TASK DESCRIPTION: Pick out the lines below that include the string "align".

DATA FOR ANALYSIS:
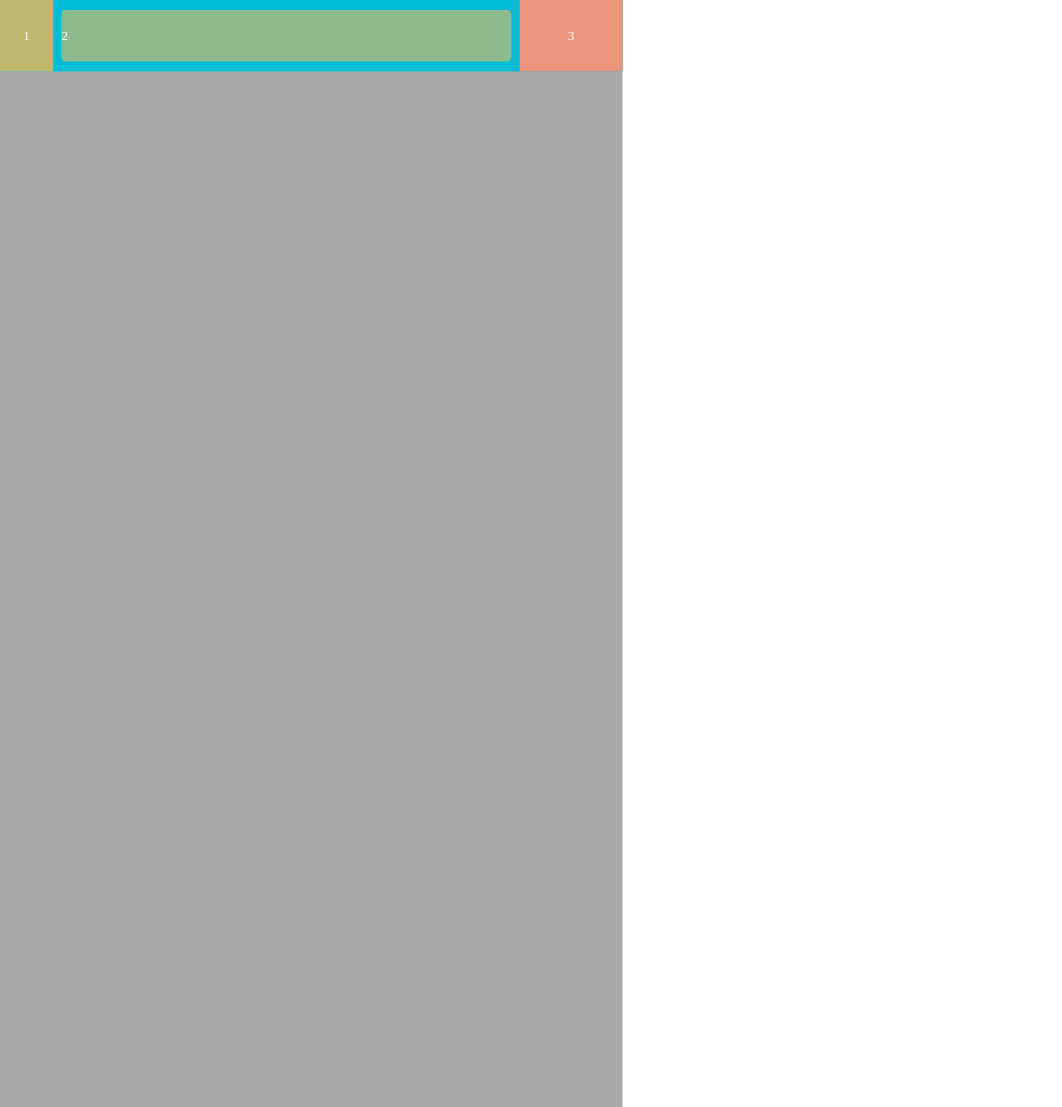
Repository: GitHub-dev666/muke-qunaer
Page: /
These files come from the project's save history. The page is drawn as it stood at one moment and after the next save; the edit follows.
The browser window is 1280 px wide. The pictures show the whole page, at 83% of full size.
The project was rebuilt for these pictures with package versions that can differ from the ones it lists, and the page was loaded fresh each time. Also part of the build but not shown: vue.config.js.

Above is the page before, as saved 2021-02-10 22:26:46.

### public/index.html
<!DOCTYPE html>
<html lang="">
  <head>
    <meta charset="utf-8">
    <meta http-equiv="X-UA-Compatible" content="IE=edge">
    <meta name="viewport" content="width=device-width,initial-scale=1.0,minimum-scale=1.0,maximum-scale=1.0,user-scalable=no">
    <link rel="icon" href="<%= BASE_URL %>favicon.ico">
    <title><%= htmlWebpackPlugin.options.title %></title>
    <style type="text/css">
      html,body{
        margin: 0px;
        padding: 0px;
      }
    </style>
  </head>
  <body>
    <noscript>
      <strong>We're sorry but <%= htmlWebpackPlugin.options.title %> doesn't work properly without JavaScript enabled. Please enable it to continue.</strong>
    </noscript>
    <div id="app"></div>
    <!-- built files will be auto injected -->
  </body>
</html>

### src/router/index.js
import Vue from 'vue'
import VueRouter from 'vue-router'
import Home from '../pages/Home.vue'

Vue.use(VueRouter)

const routes = [
  {
    path: '/',
    name: 'Home',
    component: Home
  }
]

const router = new VueRouter({
  routes
})

export default router

### src/pages/Home.vue
<template>
  <div class="home">
    <home-header></home-header>
  </div>
</template>
<script>
import HomeHeader from '../components/home/homeheader'
export default {
  components: {
    HomeHeader
  }
}
</script>
<style lang="less" scoped>
.home{
  width: 750px;
  height: 1334px;
  background-color: darkgrey;
}
</style>

### src/components/home/homeheader.vue
<template>
    <div class="wrap">
        <div class="left">1</div>
        <div class="mid">2</div>
        <div class="right">3</div>
    </div>
</template>
<script>
export default {}
</script>
<style lang="less" scoped>
    .middle(){
        display: flex;
        justify-content: center;
        align-items: center;
    }
    .wrap{
        width: 750px;
        height: 86px;
        background-color: #00bcd4;
        color: #fff;
        display: flex;
        align-items: center;
        .left{
            width: 64px;
            height: 86px;
            background-color: darkkhaki;
            .middle()
        }
        .mid{
            flex:1;
            line-height: 62px;
            background-color: darkseagreen;
            border-radius: 5px;
            margin: 12px 10px;
            vertical-align: center;
        }
        .right{
            width: 124px;
            height: 86px;
            background-color: darksalmon;
            .middle()
        }

    }
</style>

Loaded but not shown: src/main.js (common file); src/App.vue (common file); src/store/index.js (common file)

After the next save:
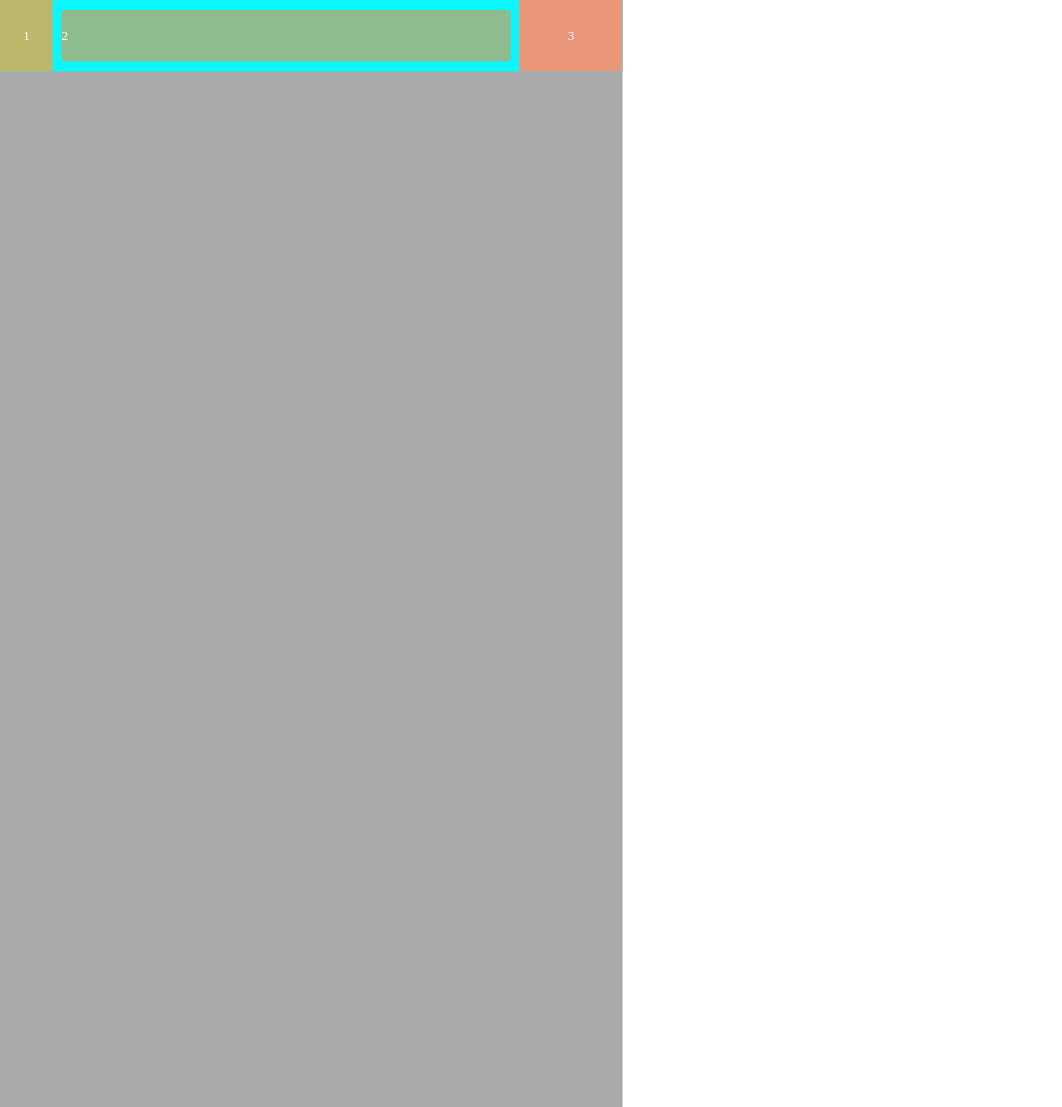
Saved 48 s later.
--- a/src/components/home/homeheader.vue
+++ b/src/components/home/homeheader.vue
@@ -17,7 +17,7 @@
     .wrap{
         width: 750px;
         height: 86px;
-        background-color: #00bcd4;
+        background-color: #0af7ff;
         color: #fff;
         display: flex;
         align-items: center;

After the save that followed:
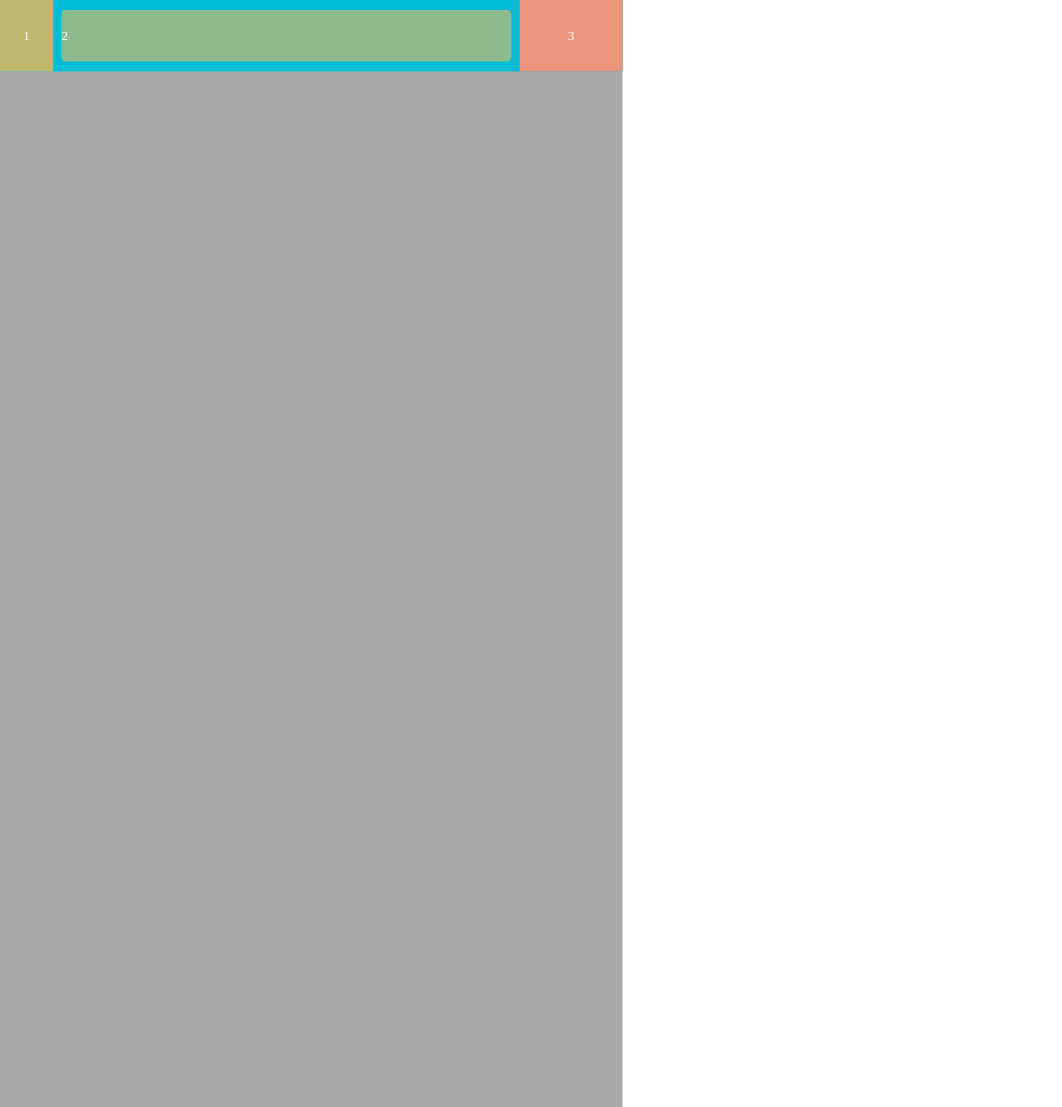
Saved 15 s later.
--- a/src/components/home/homeheader.vue
+++ b/src/components/home/homeheader.vue
@@ -17,8 +17,8 @@
     .wrap{
         width: 750px;
         height: 86px;
-        background-color: #0af7ff;
-        color: #fff;
+        background-color: #00bcd4;
+        color: #ffff;
         display: flex;
         align-items: center;
         .left{
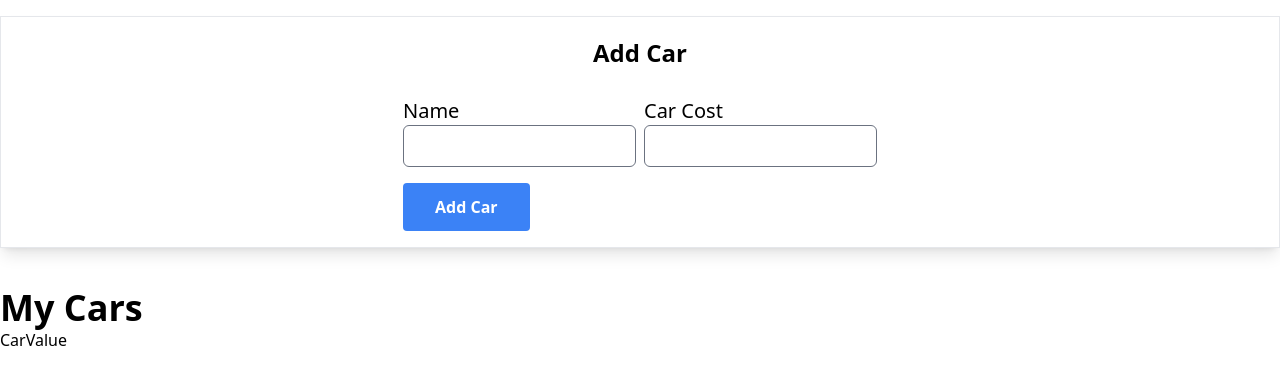
Repository: Marhamat92/carsappreduxtoolkit
Page: /
The author's editor kept a copy of each file at every save. The page is drawn from the files as they stood at one save, then again after the next save.
The browser window is 1280 px wide. The pictures show the whole page.
The project was rebuilt for these pictures with package versions that can differ from the ones it lists, and the page was loaded fresh each time.

Above is the page before, as saved 2023-01-23 23:57:39.

After the next save:
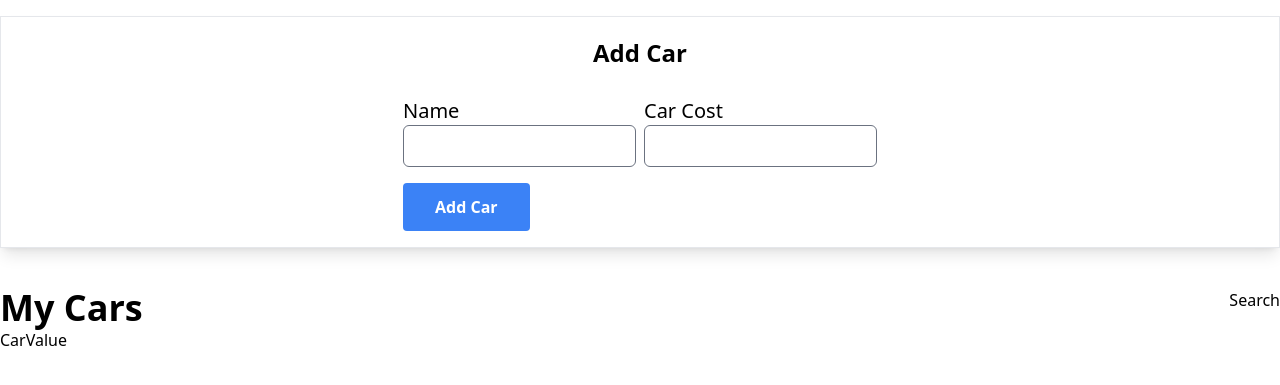
Saved 31 s later.
--- a/src/components/CarSearch.js
+++ b/src/components/CarSearch.js
@@ -5,6 +5,9 @@ function CarSearch() {
     <div>
       <div className='flex justify-between mt-10' >
         <h1 className='text-4xl font-bold' >My Cars</h1>
+        <div>
+          <label htmlFor="">Search</label>
+        </div>
       </div>
     </div>
   )
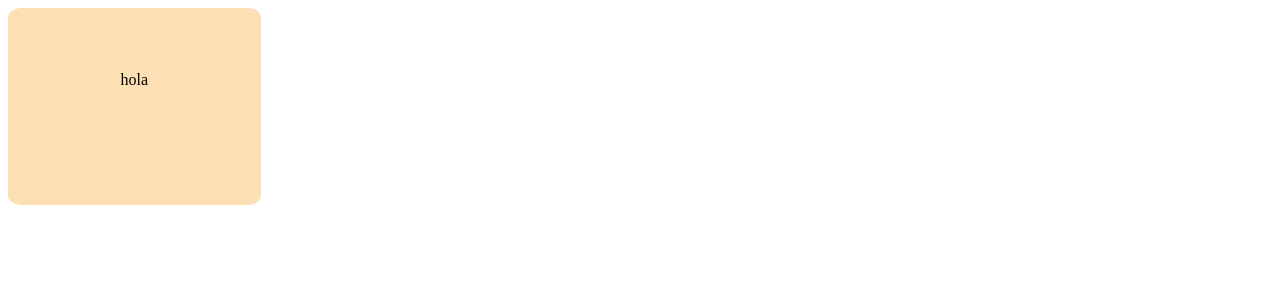
Repository: gabrielardevol/portfolio-react
Page: javascript_domestika/exercici_memory/html.html
These files come from the project's save history. The page is drawn as it stood at one moment and after the next save; the edit follows.
The browser window is 1280 px wide. The pictures show the whole page.

Above is the page before, as saved 2022-12-20 22:32:57.
Console error: TypeError: Cannot set properties of null (setting 'textContent')

### javascript_domestika/exercici_memory/html.html
<head>
  <meta charset="UTF-8">
  <style>
    .carta {
      border-radius: 5%;
      box-shadow: 1cm;
      padding: 5%;
      background-color: rgb(252, 223, 179);
      width: 10%;
      height: 10%;
      text-align: center;
    }
      </style>
</head>
<body>
  <div class = "carta"> hola </div>
  <script src = "js.js"></script>
</body>

### javascript_domestika/exercici_memory/js.js
arrayDeTargetas1 = ["🐷","🥵","🔥","🍆","💦","😛","👀","💋"]
text = document.querySelector("#text")
console.log(arrayDeTargetas1)
text.textContent = "adéu"

After the next save:
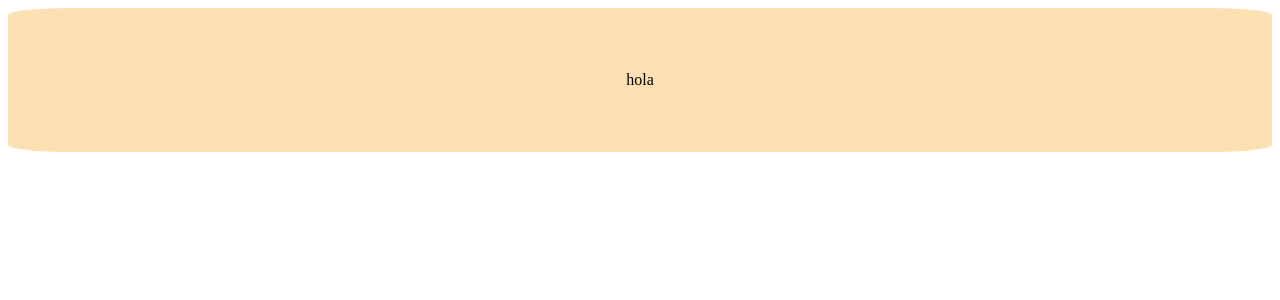
Saved 19 s later.
--- a/javascript_domestika/exercici_memory/html.html
+++ b/javascript_domestika/exercici_memory/html.html
@@ -6,8 +6,6 @@
       box-shadow: 1cm;
       padding: 5%;
       background-color: rgb(252, 223, 179);
-      width: 10%;
-      height: 10%;
       text-align: center;
     }
       </style>
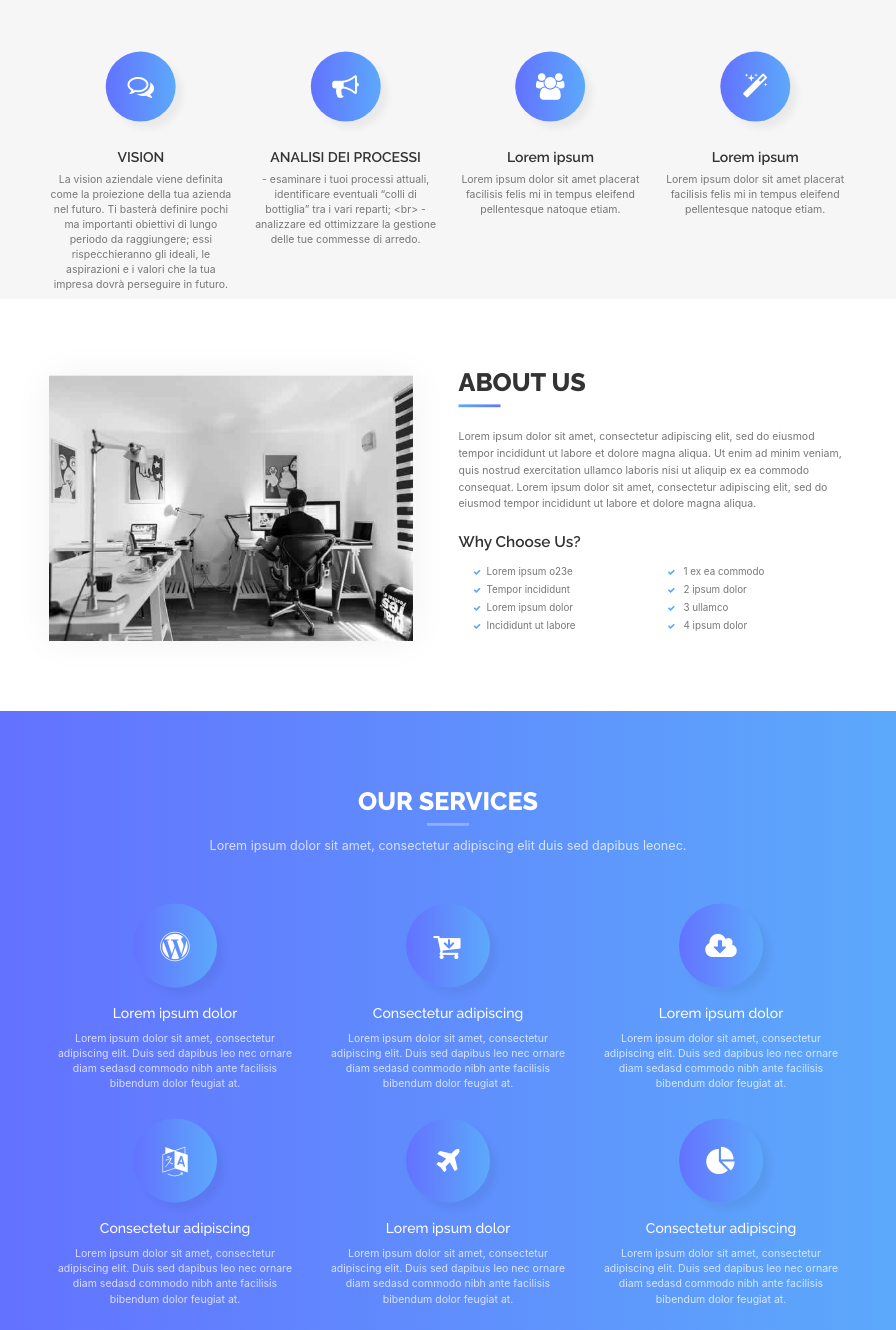
Repository: andrealepori/digitize-reactapp
Page: /
The author's editor kept a copy of each file at every save. The page is drawn from the files as they stood at one save, then again after a run of saves.
The browser window is 1280 px wide. The pictures show the part of the page from y = 1104 to 3004 px (the page is 5696 px tall), at 70% of full size.
The project was rebuilt for these pictures with package versions that can differ from the ones it lists, and the page was loaded fresh each time.

Above is the page before, as saved 2021-09-21 14:52:28.

After the next 2 saves:
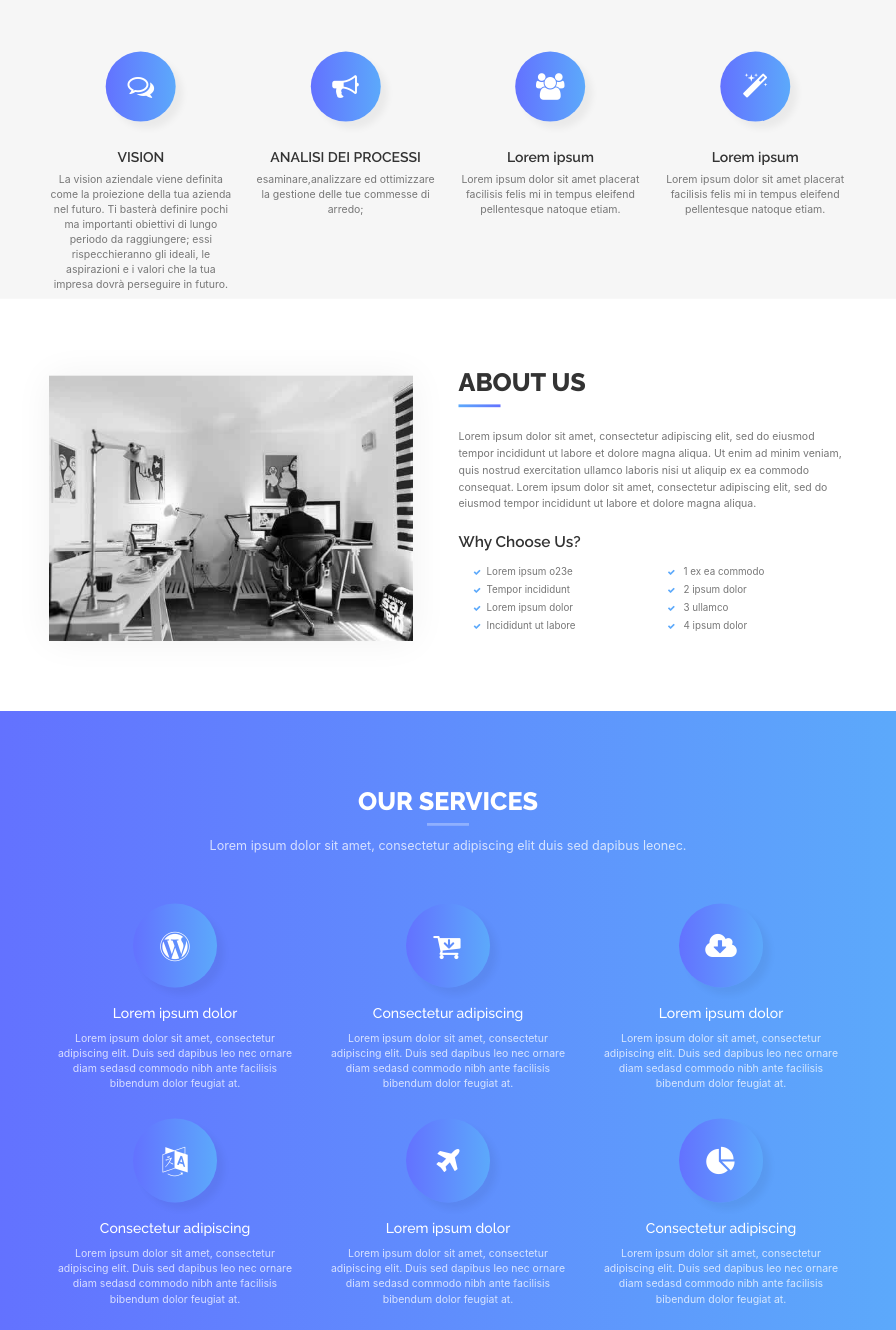
The 2 saves are shown as one change because 1 did not build or start.
The last was saved 37 s later.
--- a/src/data/data.json
+++ b/src/data/data.json
@@ -168,7 +168,7 @@
     {
       "icon": "fa fa-bullhorn",
       "title": "ANALISI DEI PROCESSI",
-      "text": "- esaminare i tuoi processi attuali, identificare eventuali “colli di bottiglia” tra i vari reparti; <br> -analizzare ed ottimizzare la gestione delle tue commesse di arredo. "
+      "text": "esaminare,analizzare ed ottimizzare la gestione delle tue commesse di arredo; "
     },
     {
       "icon": "fa fa-group",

TASK OUTPUT:
        align-items: center;
        align-items: center;
            vertical-align: center;
         align-items: center;
         align-items: center;
      text-align: center;
       text-align: center;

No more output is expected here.